* **PROBLEM TO SOLVE**: If an entry holds a picture, leave that picture out and reproduce everything else exactly.
##### DATA TO USE
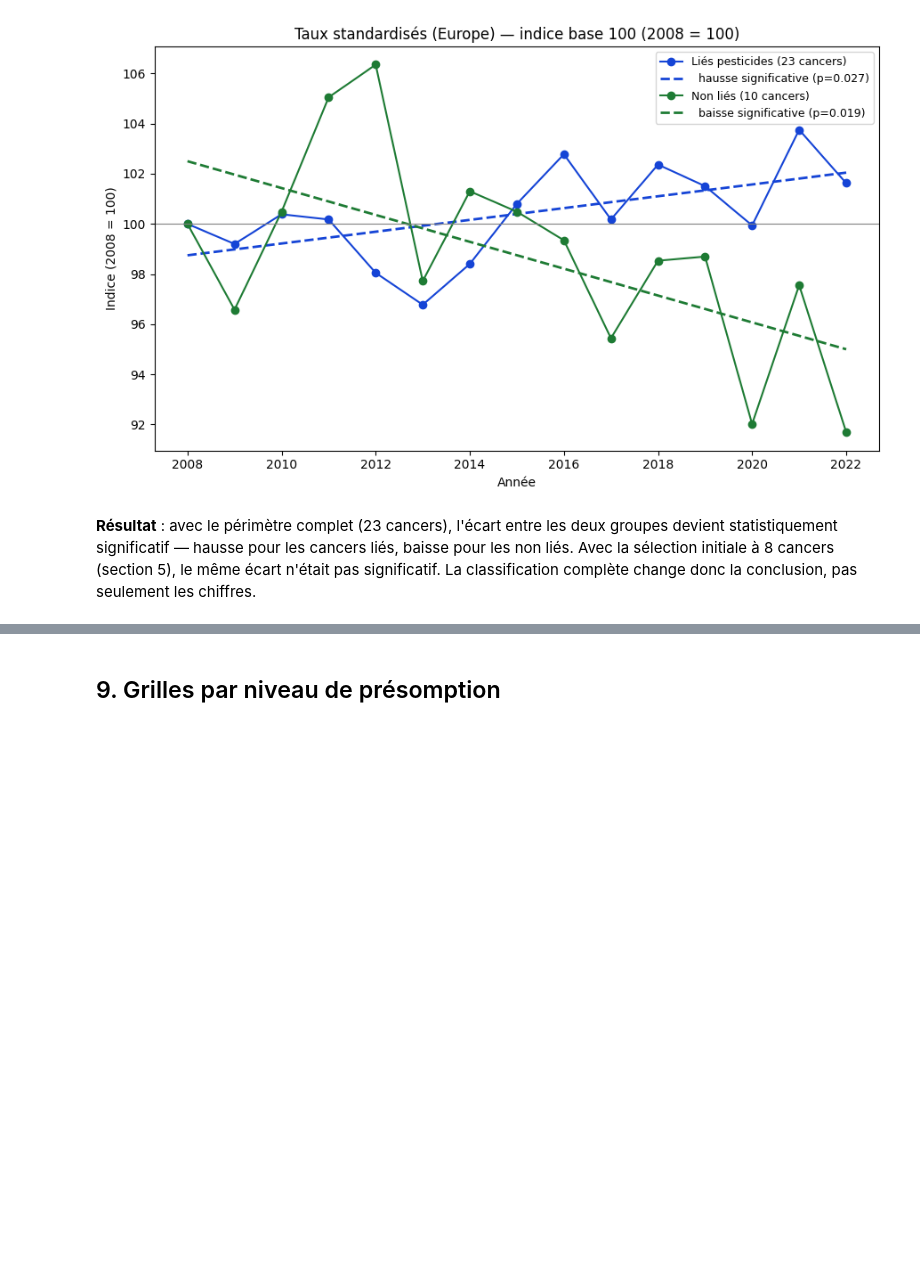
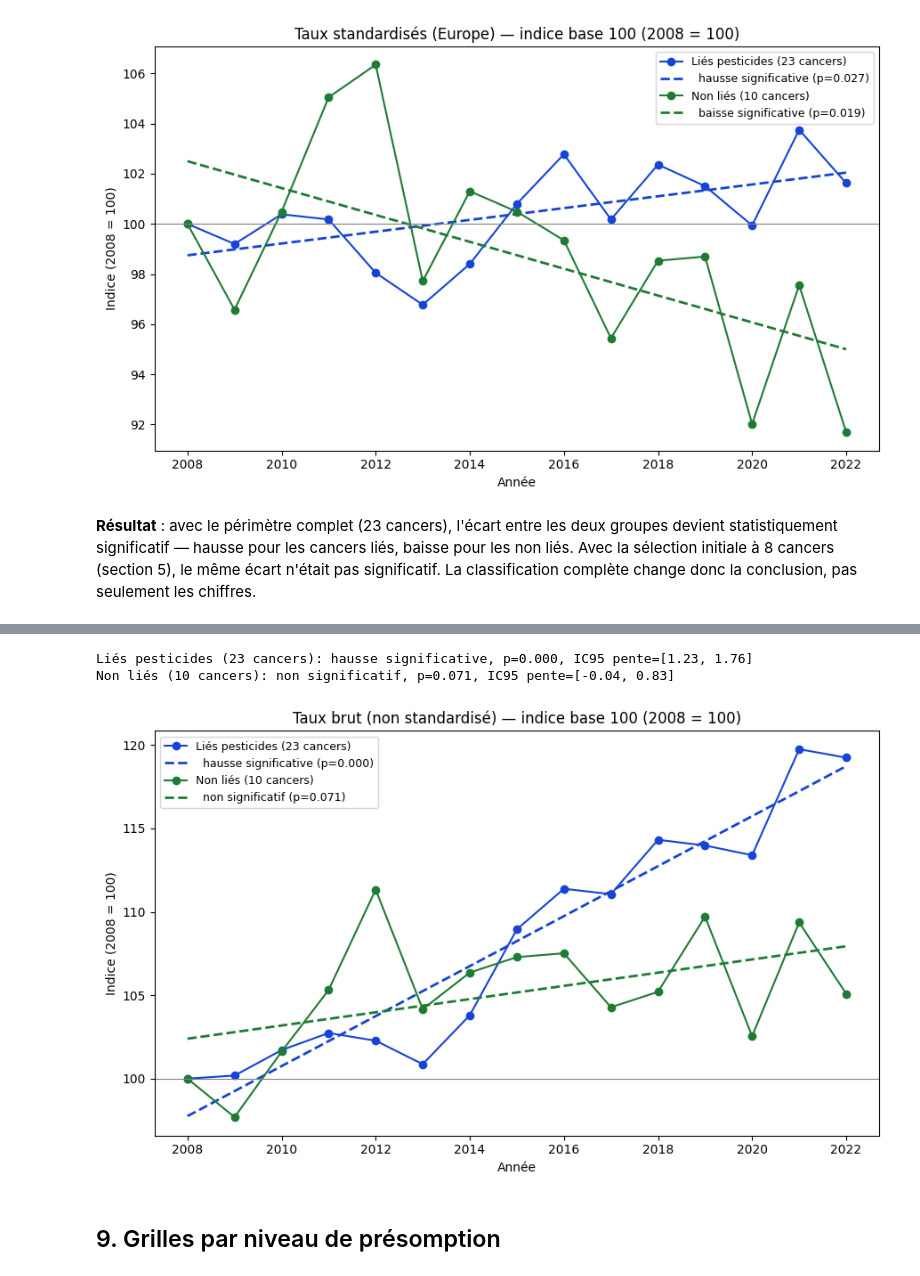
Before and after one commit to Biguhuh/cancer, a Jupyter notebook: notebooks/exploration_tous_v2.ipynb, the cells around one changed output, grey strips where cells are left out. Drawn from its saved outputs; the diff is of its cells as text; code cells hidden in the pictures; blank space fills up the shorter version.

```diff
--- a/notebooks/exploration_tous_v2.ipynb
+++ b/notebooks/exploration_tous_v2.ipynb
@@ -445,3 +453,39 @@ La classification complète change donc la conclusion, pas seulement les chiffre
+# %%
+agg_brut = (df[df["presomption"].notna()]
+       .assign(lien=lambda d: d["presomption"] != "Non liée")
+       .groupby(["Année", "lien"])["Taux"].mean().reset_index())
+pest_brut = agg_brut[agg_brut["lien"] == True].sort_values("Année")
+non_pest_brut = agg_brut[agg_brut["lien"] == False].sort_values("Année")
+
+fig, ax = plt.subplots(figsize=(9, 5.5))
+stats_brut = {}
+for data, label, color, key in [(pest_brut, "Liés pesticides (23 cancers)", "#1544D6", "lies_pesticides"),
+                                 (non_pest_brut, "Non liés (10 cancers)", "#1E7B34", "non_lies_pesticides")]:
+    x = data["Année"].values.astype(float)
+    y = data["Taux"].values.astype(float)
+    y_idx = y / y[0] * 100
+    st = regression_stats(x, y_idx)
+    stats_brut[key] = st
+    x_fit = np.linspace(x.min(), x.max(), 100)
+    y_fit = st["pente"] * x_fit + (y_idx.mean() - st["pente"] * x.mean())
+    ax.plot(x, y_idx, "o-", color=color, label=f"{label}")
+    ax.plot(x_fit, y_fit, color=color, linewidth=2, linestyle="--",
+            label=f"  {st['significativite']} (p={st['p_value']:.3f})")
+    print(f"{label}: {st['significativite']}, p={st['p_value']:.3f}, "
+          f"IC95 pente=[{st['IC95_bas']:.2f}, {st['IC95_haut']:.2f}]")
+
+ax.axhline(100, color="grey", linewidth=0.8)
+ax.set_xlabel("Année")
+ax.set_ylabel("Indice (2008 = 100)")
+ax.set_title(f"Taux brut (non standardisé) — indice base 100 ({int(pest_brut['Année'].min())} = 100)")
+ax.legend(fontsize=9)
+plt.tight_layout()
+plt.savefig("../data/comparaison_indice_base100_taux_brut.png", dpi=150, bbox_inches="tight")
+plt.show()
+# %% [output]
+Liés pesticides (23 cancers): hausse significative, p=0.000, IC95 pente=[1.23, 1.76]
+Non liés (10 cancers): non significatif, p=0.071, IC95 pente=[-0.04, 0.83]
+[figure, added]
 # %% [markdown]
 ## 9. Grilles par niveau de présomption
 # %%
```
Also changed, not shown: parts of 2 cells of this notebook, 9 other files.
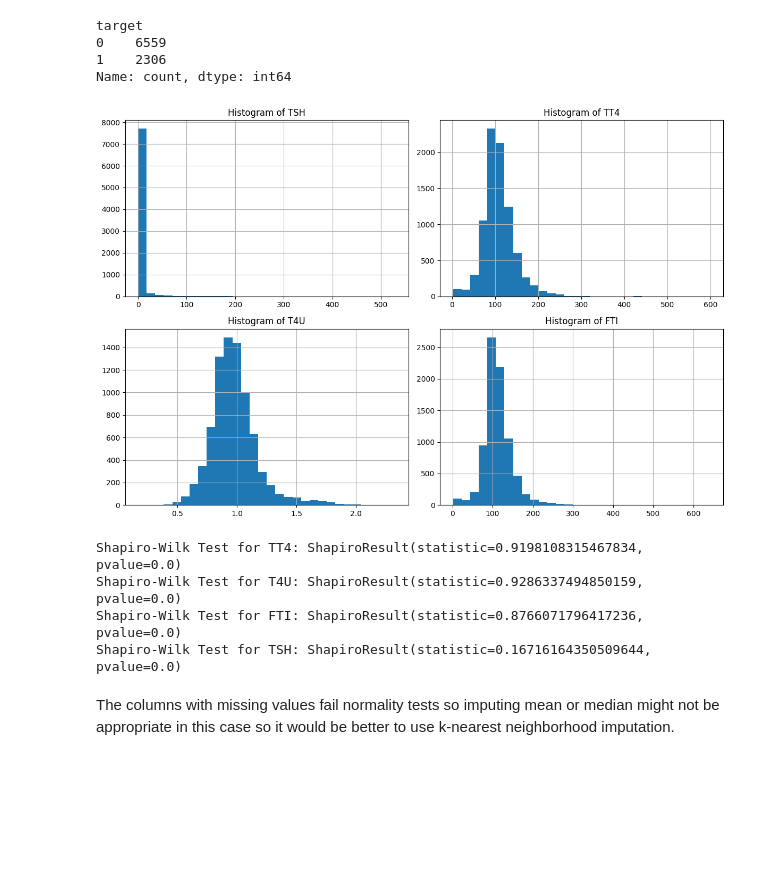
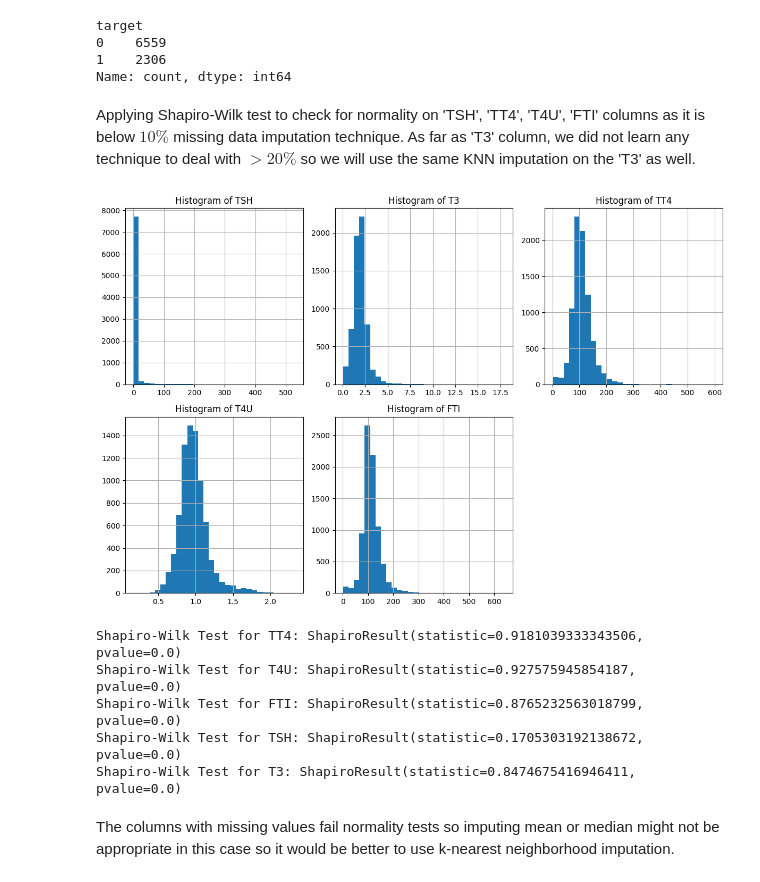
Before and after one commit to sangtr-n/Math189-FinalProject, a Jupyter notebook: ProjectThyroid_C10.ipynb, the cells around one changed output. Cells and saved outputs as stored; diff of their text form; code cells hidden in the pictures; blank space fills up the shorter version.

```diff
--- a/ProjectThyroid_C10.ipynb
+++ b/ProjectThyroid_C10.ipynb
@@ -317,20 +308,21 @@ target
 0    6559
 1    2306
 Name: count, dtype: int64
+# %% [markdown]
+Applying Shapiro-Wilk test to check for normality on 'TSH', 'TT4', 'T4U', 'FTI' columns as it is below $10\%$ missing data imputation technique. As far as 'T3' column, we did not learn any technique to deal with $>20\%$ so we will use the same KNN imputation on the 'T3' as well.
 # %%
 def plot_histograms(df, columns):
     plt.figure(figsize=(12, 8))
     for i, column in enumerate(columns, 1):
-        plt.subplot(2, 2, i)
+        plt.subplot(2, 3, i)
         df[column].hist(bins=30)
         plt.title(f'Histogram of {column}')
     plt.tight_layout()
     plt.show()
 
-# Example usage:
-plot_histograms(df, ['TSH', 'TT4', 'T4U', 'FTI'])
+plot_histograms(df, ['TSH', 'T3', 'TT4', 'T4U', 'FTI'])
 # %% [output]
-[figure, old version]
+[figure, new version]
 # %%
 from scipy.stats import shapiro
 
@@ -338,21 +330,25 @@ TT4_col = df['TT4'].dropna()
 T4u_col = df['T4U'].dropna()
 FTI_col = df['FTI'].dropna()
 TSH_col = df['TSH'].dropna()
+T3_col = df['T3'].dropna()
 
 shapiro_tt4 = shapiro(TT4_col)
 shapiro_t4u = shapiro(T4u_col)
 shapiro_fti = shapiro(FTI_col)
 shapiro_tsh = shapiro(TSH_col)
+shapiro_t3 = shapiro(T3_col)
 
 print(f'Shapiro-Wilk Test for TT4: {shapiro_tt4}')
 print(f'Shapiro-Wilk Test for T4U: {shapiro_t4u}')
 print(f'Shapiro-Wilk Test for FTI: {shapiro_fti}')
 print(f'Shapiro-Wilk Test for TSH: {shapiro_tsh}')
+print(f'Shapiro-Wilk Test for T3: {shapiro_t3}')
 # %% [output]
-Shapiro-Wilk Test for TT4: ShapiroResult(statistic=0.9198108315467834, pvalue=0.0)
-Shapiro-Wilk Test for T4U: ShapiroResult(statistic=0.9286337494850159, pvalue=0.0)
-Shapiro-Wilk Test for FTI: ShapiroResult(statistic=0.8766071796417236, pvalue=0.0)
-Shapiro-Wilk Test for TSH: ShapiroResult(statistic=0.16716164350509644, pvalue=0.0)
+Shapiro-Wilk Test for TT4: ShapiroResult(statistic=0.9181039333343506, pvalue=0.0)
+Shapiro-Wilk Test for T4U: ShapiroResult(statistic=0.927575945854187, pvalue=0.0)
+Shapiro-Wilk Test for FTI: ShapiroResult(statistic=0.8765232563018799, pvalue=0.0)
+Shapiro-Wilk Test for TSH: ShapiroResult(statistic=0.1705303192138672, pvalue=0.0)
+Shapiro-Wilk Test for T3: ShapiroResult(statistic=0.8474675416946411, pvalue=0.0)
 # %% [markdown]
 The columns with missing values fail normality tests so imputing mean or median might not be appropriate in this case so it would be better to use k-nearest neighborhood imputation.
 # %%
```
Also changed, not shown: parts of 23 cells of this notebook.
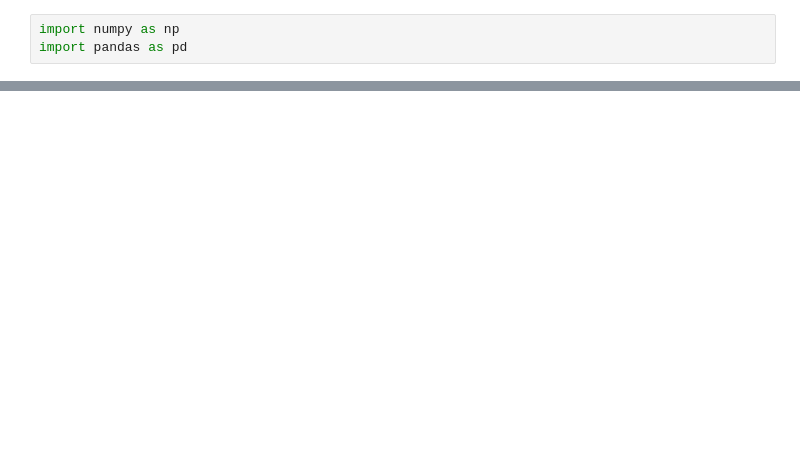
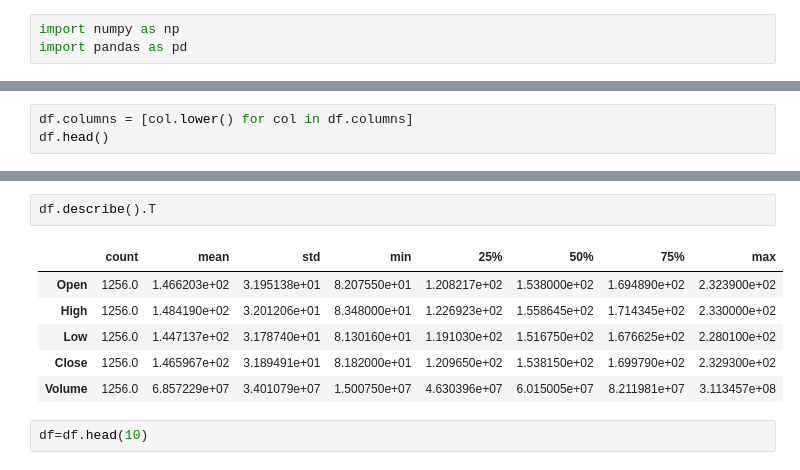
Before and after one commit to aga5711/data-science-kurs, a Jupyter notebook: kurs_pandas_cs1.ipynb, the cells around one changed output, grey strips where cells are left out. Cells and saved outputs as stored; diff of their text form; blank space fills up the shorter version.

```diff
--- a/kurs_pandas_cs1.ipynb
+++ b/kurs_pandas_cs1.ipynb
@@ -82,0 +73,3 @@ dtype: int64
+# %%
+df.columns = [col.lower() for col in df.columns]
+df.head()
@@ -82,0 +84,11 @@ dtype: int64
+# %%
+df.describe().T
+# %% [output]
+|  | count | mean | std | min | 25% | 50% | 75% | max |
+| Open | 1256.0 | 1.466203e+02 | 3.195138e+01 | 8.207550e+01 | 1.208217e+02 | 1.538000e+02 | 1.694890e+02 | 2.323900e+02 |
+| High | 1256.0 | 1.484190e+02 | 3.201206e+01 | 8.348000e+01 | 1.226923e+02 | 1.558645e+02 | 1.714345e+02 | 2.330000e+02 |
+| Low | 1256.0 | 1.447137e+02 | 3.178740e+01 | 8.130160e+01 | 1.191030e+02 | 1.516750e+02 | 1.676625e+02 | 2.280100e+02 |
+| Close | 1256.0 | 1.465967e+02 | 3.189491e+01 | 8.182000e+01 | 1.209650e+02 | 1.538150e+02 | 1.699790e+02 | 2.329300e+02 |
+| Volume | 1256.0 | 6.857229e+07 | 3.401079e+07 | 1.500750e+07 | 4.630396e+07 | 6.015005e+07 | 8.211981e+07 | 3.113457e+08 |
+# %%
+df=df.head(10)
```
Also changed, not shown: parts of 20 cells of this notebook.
##########
* **OUTPUT OF THE TASK**:
Before and after one commit to Biguhuh/cancer, a Jupyter notebook: notebooks/exploration_tous_v2.ipynb, the cells around one changed output, grey strips where cells are left out. Drawn from its saved outputs; the diff is of its cells as text; code cells hidden in the pictures; blank space fills up the shorter version.

```diff
--- a/notebooks/exploration_tous_v2.ipynb
+++ b/notebooks/exploration_tous_v2.ipynb
@@ -445,3 +453,39 @@ La classification complète change donc la conclusion, pas seulement les chiffre
+# %%
+agg_brut = (df[df["presomption"].notna()]
+       .assign(lien=lambda d: d["presomption"] != "Non liée")
+       .groupby(["Année", "lien"])["Taux"].mean().reset_index())
+pest_brut = agg_brut[agg_brut["lien"] == True].sort_values("Année")
+non_pest_brut = agg_brut[agg_brut["lien"] == False].sort_values("Année")
+
+fig, ax = plt.subplots(figsize=(9, 5.5))
+stats_brut = {}
+for data, label, color, key in [(pest_brut, "Liés pesticides (23 cancers)", "#1544D6", "lies_pesticides"),
+                                 (non_pest_brut, "Non liés (10 cancers)", "#1E7B34", "non_lies_pesticides")]:
+    x = data["Année"].values.astype(float)
+    y = data["Taux"].values.astype(float)
+    y_idx = y / y[0] * 100
+    st = regression_stats(x, y_idx)
+    stats_brut[key] = st
+    x_fit = np.linspace(x.min(), x.max(), 100)
+    y_fit = st["pente"] * x_fit + (y_idx.mean() - st["pente"] * x.mean())
+    ax.plot(x, y_idx, "o-", color=color, label=f"{label}")
+    ax.plot(x_fit, y_fit, color=color, linewidth=2, linestyle="--",
+            label=f"  {st['significativite']} (p={st['p_value']:.3f})")
+    print(f"{label}: {st['significativite']}, p={st['p_value']:.3f}, "
+          f"IC95 pente=[{st['IC95_bas']:.2f}, {st['IC95_haut']:.2f}]")
+
+ax.axhline(100, color="grey", linewidth=0.8)
+ax.set_xlabel("Année")
+ax.set_ylabel("Indice (2008 = 100)")
+ax.set_title(f"Taux brut (non standardisé) — indice base 100 ({int(pest_brut['Année'].min())} = 100)")
+ax.legend(fontsize=9)
+plt.tight_layout()
+plt.savefig("../data/comparaison_indice_base100_taux_brut.png", dpi=150, bbox_inches="tight")
+plt.show()
+# %% [output]
+Liés pesticides (23 cancers): hausse significative, p=0.000, IC95 pente=[1.23, 1.76]
+Non liés (10 cancers): non significatif, p=0.071, IC95 pente=[-0.04, 0.83]
+[figure, added]
 # %% [markdown]
 ## 9. Grilles par niveau de présomption
 # %%
```
Also changed, not shown: parts of 2 cells of this notebook, 9 other files.
Before and after one commit to sangtr-n/Math189-FinalProject, a Jupyter notebook: ProjectThyroid_C10.ipynb, the cells around one changed output. Cells and saved outputs as stored; diff of their text form; code cells hidden in the pictures; blank space fills up the shorter version.

```diff
--- a/ProjectThyroid_C10.ipynb
+++ b/ProjectThyroid_C10.ipynb
@@ -317,20 +308,21 @@ target
 0    6559
 1    2306
 Name: count, dtype: int64
+# %% [markdown]
+Applying Shapiro-Wilk test to check for normality on 'TSH', 'TT4', 'T4U', 'FTI' columns as it is below $10\%$ missing data imputation technique. As far as 'T3' column, we did not learn any technique to deal with $>20\%$ so we will use the same KNN imputation on the 'T3' as well.
 # %%
 def plot_histograms(df, columns):
     plt.figure(figsize=(12, 8))
     for i, column in enumerate(columns, 1):
-        plt.subplot(2, 2, i)
+        plt.subplot(2, 3, i)
         df[column].hist(bins=30)
         plt.title(f'Histogram of {column}')
     plt.tight_layout()
     plt.show()
 
-# Example usage:
-plot_histograms(df, ['TSH', 'TT4', 'T4U', 'FTI'])
+plot_histograms(df, ['TSH', 'T3', 'TT4', 'T4U', 'FTI'])
 # %% [output]
-[figure, old version]
+[figure, new version]
 # %%
 from scipy.stats import shapiro
 
@@ -338,21 +330,25 @@ TT4_col = df['TT4'].dropna()
 T4u_col = df['T4U'].dropna()
 FTI_col = df['FTI'].dropna()
 TSH_col = df['TSH'].dropna()
+T3_col = df['T3'].dropna()
 
 shapiro_tt4 = shapiro(TT4_col)
 shapiro_t4u = shapiro(T4u_col)
 shapiro_fti = shapiro(FTI_col)
 shapiro_tsh = shapiro(TSH_col)
+shapiro_t3 = shapiro(T3_col)
 
 print(f'Shapiro-Wilk Test for TT4: {shapiro_tt4}')
 print(f'Shapiro-Wilk Test for T4U: {shapiro_t4u}')
 print(f'Shapiro-Wilk Test for FTI: {shapiro_fti}')
 print(f'Shapiro-Wilk Test for TSH: {shapiro_tsh}')
+print(f'Shapiro-Wilk Test for T3: {shapiro_t3}')
 # %% [output]
-Shapiro-Wilk Test for TT4: ShapiroResult(statistic=0.9198108315467834, pvalue=0.0)
-Shapiro-Wilk Test for T4U: ShapiroResult(statistic=0.9286337494850159, pvalue=0.0)
-Shapiro-Wilk Test for FTI: ShapiroResult(statistic=0.8766071796417236, pvalue=0.0)
-Shapiro-Wilk Test for TSH: ShapiroResult(statistic=0.16716164350509644, pvalue=0.0)
+Shapiro-Wilk Test for TT4: ShapiroResult(statistic=0.9181039333343506, pvalue=0.0)
+Shapiro-Wilk Test for T4U: ShapiroResult(statistic=0.927575945854187, pvalue=0.0)
+Shapiro-Wilk Test for FTI: ShapiroResult(statistic=0.8765232563018799, pvalue=0.0)
+Shapiro-Wilk Test for TSH: ShapiroResult(statistic=0.1705303192138672, pvalue=0.0)
+Shapiro-Wilk Test for T3: ShapiroResult(statistic=0.8474675416946411, pvalue=0.0)
 # %% [markdown]
 The columns with missing values fail normality tests so imputing mean or median might not be appropriate in this case so it would be better to use k-nearest neighborhood imputation.
 # %%
```
Also changed, not shown: parts of 23 cells of this notebook.
Before and after one commit to aga5711/data-science-kurs, a Jupyter notebook: kurs_pandas_cs1.ipynb, the cells around one changed output, grey strips where cells are left out. Cells and saved outputs as stored; diff of their text form; blank space fills up the shorter version.

```diff
--- a/kurs_pandas_cs1.ipynb
+++ b/kurs_pandas_cs1.ipynb
@@ -82,0 +73,3 @@ dtype: int64
+# %%
+df.columns = [col.lower() for col in df.columns]
+df.head()
@@ -82,0 +84,11 @@ dtype: int64
+# %%
+df.describe().T
+# %% [output]
+|  | count | mean | std | min | 25% | 50% | 75% | max |
+| Open | 1256.0 | 1.466203e+02 | 3.195138e+01 | 8.207550e+01 | 1.208217e+02 | 1.538000e+02 | 1.694890e+02 | 2.323900e+02 |
+| High | 1256.0 | 1.484190e+02 | 3.201206e+01 | 8.348000e+01 | 1.226923e+02 | 1.558645e+02 | 1.714345e+02 | 2.330000e+02 |
+| Low | 1256.0 | 1.447137e+02 | 3.178740e+01 | 8.130160e+01 | 1.191030e+02 | 1.516750e+02 | 1.676625e+02 | 2.280100e+02 |
+| Close | 1256.0 | 1.465967e+02 | 3.189491e+01 | 8.182000e+01 | 1.209650e+02 | 1.538150e+02 | 1.699790e+02 | 2.329300e+02 |
+| Volume | 1256.0 | 6.857229e+07 | 3.401079e+07 | 1.500750e+07 | 4.630396e+07 | 6.015005e+07 | 8.211981e+07 | 3.113457e+08 |
+# %%
+df=df.head(10)
```
Also changed, not shown: parts of 20 cells of this notebook.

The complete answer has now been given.